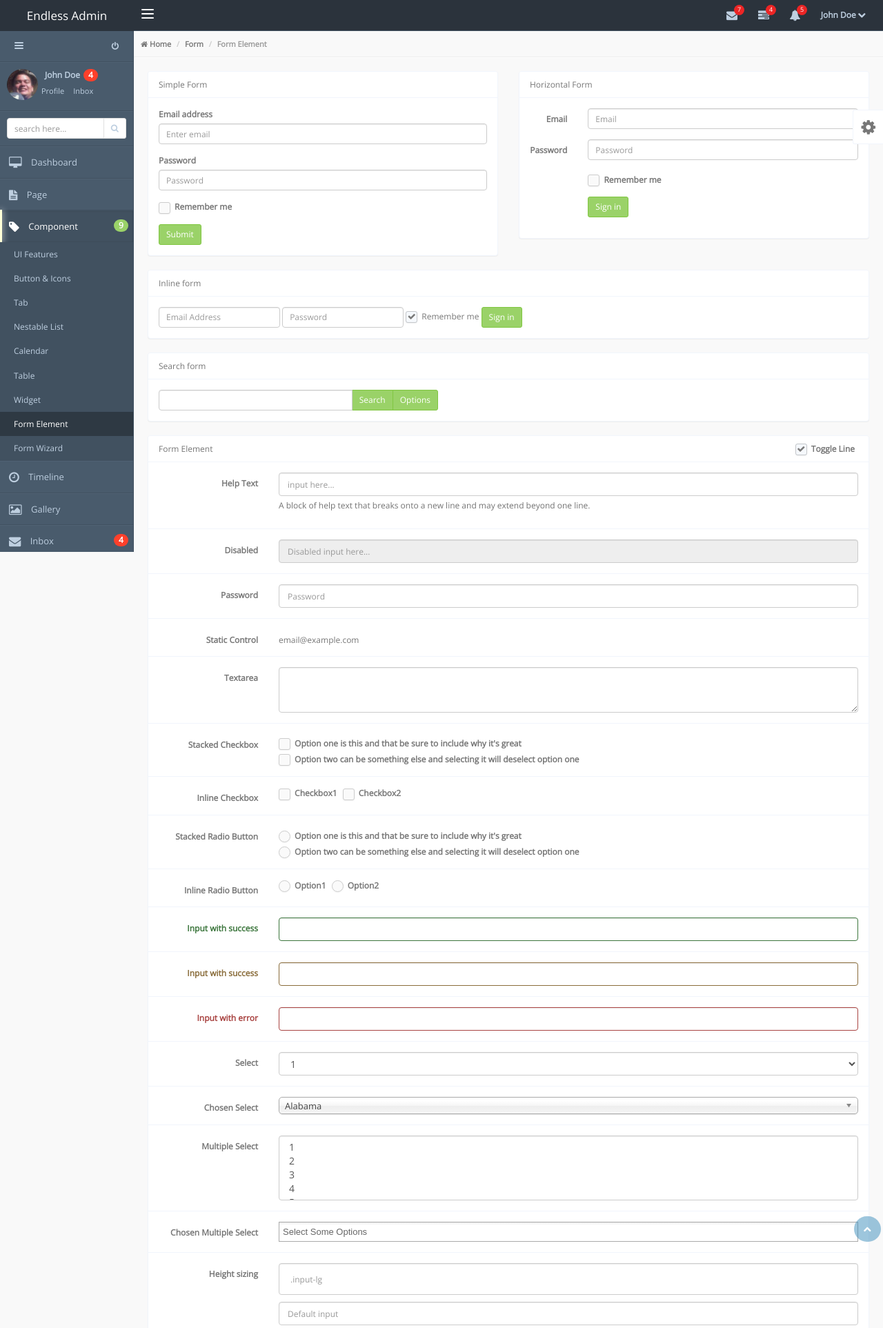
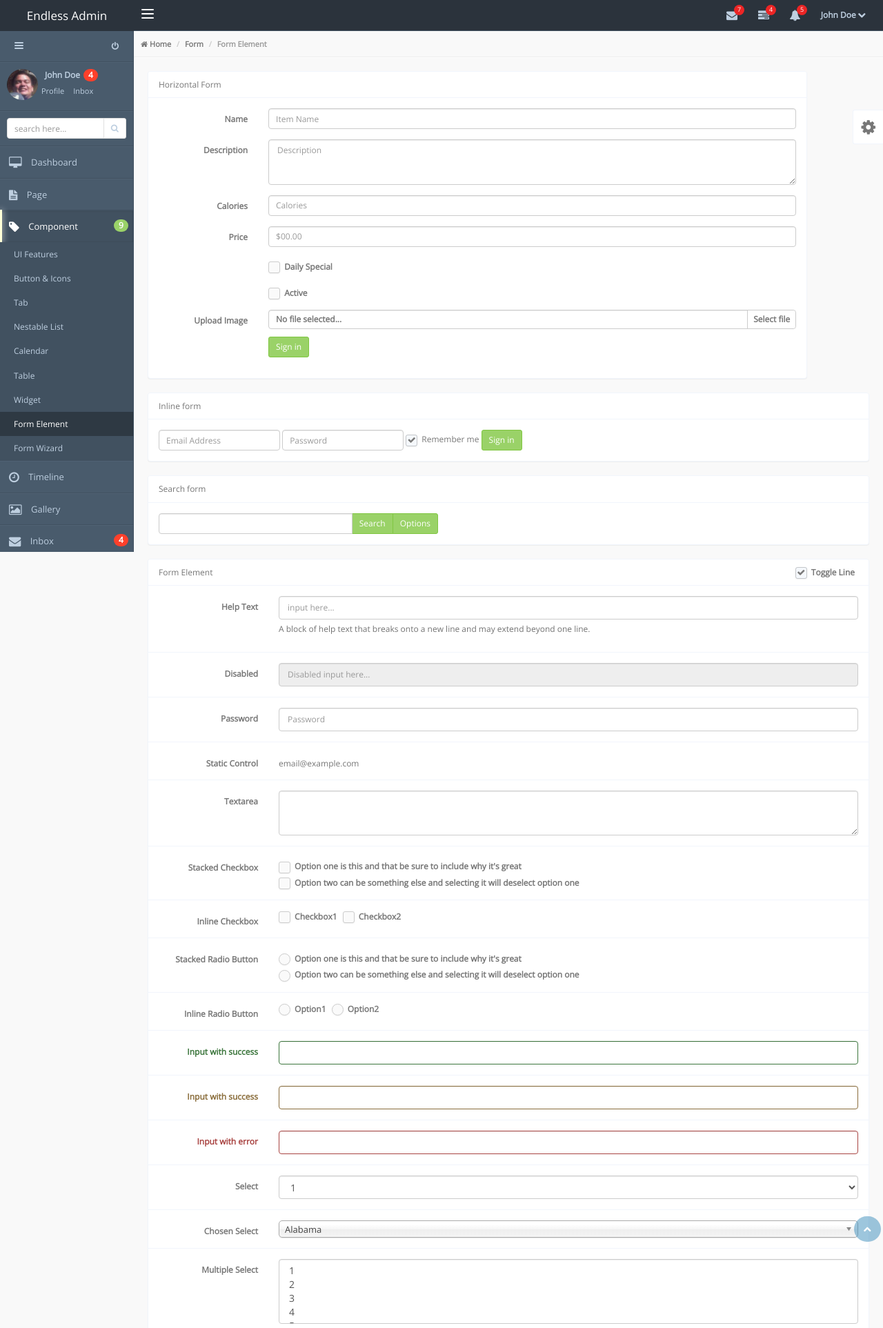
Before and after one commit to martinezjose/web-cse110-selfie, a Django app: page /form_element.html in a window 1280 px wide. Shown: the top 1925 px of the page at 69% size. Run offline with Django 3.2, Linux system fonts and the light colour scheme; some libraries are stand-ins or nearby versions.

Commit message:
Created form for item creation

```diff
--- a/lobsternachos/lobsternachos/templates/lobsternachos/uidemos/form_element.html
+++ b/lobsternachos/lobsternachos/templates/lobsternachos/uidemos/form_element.html
@@ -496,57 +496,82 @@
 			</div><!--breadcrumb-->
 			<div class="padding-md">
 				<div class="row">
-					<div class="col-md-6">
-						<div class="panel panel-default">
-							<div class="panel-heading">Simple Form</div>
-							<div class="panel-body">
-								<form>
-									<div class="form-group">
-										<label for="exampleInputEmail1">Email address</label>
-										<input type="email" class="form-control input-sm" id="exampleInputEmail1" placeholder="Enter email">
-									</div><!-- /form-group -->
-									<div class="form-group">
-										<label for="exampleInputPassword1">Password</label>
-										<input type="password" class="form-control input-sm" id="exampleInputPassword1" placeholder="Password">
-									</div><!-- /form-group -->
-									<div class="form-group">
-										<label class="label-checkbox">
-											<input type="checkbox">
-											<span class="custom-checkbox"></span>
-											Remember me
-										</label>
-									</div><!-- /form-group -->
-									<button type="submit" class="btn btn-success btn-sm">Submit</button>
-								</form>
-							</div>
-						</div><!-- /panel -->
-					</div><!-- /.col -->
-					<div class="col-md-6">
+
+					<div class="col-md-11">
 						<div class="panel panel-default">
 							<div class="panel-heading">Horizontal Form</div>
 							<div class="panel-body">
 								<form class="form-horizontal">
+
 									<div class="form-group">
-										<label for="inputEmail1" class="col-lg-2 control-label">Email</label>
+										<label for="inputEmail1" class="col-lg-2 control-label">Name</label>
 										<div class="col-lg-10">
-											<input type="email" class="form-control input-sm" id="inputEmail1" placeholder="Email">
+											<input type="text" class="form-control input-sm" id="inputEmail1" placeholder="Item Name">
 										</div><!-- /.col -->
-									</div><!-- /form-group -->
-									<div class="form-group">
-										<label for="inputPassword1" class="col-lg-2 control-label">Password</label>
-										<div class="col-lg-10">
-											<input type="password" class="form-control input-sm" id="inputPassword1" placeholder="Password">
-										</div><!-- /.col -->
-									</div><!-- /form-group -->
+
+                  </div><!-- /form-group -->
+                  <div class="form-group">
+                    <label class="col-lg-2 control-label">Description</label>
+                    <div class="col-lg-10">
+                      <textarea class="form-control" rows="3" placeholder="Description"></textarea>
+                    </div><!-- /.col -->
+
+                  </div>
+                    <div class="form-group">
+                      <label for="inputEmail1" class="col-lg-2 control-label">Calories</label>
+                      <div class="col-lg-10">
+                        <input type="text" class="form-control input-sm" id="inputEmail1" placeholder="Calories">
+                      </div><!-- /.col -->
+
+                  </div>
+                    <div class="form-group">
+                      <label for="inputEmail1" class="col-lg-2 control-label">Price</label>
+                      <div class="col-lg-10">
+                        <input type="text" class="form-control input-sm" id="inputEmail1" placeholder="$00.00">
+                      </div><!-- /.col -->
+
+
+                  </div><!-- /form-group -->
 									<div class="form-group">
 										<div class="col-lg-offset-2 col-lg-10">
 											<label class="label-checkbox">
 												<input type="checkbox">
 												<span class="custom-checkbox"></span>
-												Remember me
+												Daily Special
 											</label>
 										</div><!-- /.col -->
 									</div><!-- /form-group -->
+
+
+                  <div class="form-group">
+                    <div class="col-lg-offset-2 col-lg-10">
+                      <label class="label-checkbox">
+                        <input type="checkbox">
+                        <span class="custom-checkbox"></span>
+                        Active
+                      </label>
+                    </div><!-- /.col -->
+                  </div><!-- /form-group -->
+
+
+                  <div class="form-group">
+                    <label class="control-label col-lg-2">Upload Image</label>
+                    <div class="col-lg-10">
+                      <div class="upload-file">
+                        <input type="file" id="upload-demo" class="upload-demo">
+                        <label data-title="Select file" for="upload-demo">
+                          <span data-title="No file selected..."></span>
+                        </label>
+                      </div>
+                    </div><!-- /.col -->
+                  </div><!-- /form-group -->
+
+
+
+
+
+
+
 									<div class="form-group">
 										<div class="col-lg-offset-2 col-lg-10">
 											<button type="submit" class="btn btn-success btn-sm">Sign in</button>
```
Also changed, not shown: 9 other files.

Your task
Where a line of the data holds the word "checkbox", copy that line.

The completed task
-										<label class="label-checkbox">
-											<input type="checkbox">
-											<span class="custom-checkbox"></span>
 											<label class="label-checkbox">
 												<input type="checkbox">
 												<span class="custom-checkbox"></span>
+                      <label class="label-checkbox">
+                        <input type="checkbox">
+                        <span class="custom-checkbox"></span>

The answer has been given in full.